Israelis in Thailand and around the East are designing, manufacturing and selling silver jewelry — for the body and the soul



Tibor Krausz

The Jerusalem Report, July 14, 2003



In Bangkok's Chabad House, Eyal Karoutchi drops to a cross-legged lotus position on the parquet floor of his crammed little room, which he shares with an ultra-Orthodox yeshivah student, one of Chabad several emissaries striving to lure wayward Israelis to the ways of Torah. From his stuffed shoulder bag, the Israeli jewelry designer-merchant fishes out a woven sack and unwraps a CD-size pendant. "This one is called Dance of the Elements and is about finding order in chaos," he proclaims. On his palm lies a silver disc etched with elaborate flower patterns and ringed by an outer circle crowded with undulating waves and clouds. Set within the disc ("the vortex," he says) is a dappled warped-pentagonal sugalite, and placed around the purple twisted matchbox-size semiprecious stone at the four compass points of the outer ring are teardrops of another stone, yellow citrin. An exquisite piece both in design and craftsmanship. Yet there's more to it than meets the casual though appreciative eye.

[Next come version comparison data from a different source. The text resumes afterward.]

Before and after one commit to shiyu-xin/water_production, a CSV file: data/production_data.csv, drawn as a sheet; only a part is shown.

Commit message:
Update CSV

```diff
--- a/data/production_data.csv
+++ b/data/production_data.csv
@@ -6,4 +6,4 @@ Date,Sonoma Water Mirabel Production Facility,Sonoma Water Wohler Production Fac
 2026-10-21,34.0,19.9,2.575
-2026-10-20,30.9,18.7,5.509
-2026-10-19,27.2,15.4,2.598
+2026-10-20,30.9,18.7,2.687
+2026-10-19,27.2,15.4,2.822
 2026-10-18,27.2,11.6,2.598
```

"The sugalite," Karouchi explains, "stands for the earth (first element). The yellow citrins are leaps of fire (second element) blowing in the four directions of the wind (third element). The silver outer ring represents water (fourth element) and encircles the other elements the same way an ocean encircles the world in Hindu mythology." He adds: "It's the myth of creation embedded in a piece of jewelry."

A model shows off some of flamboyant Israeli jewelry designer Eyal Karoutchi's silver creations, which he invests with deep spiritual meaning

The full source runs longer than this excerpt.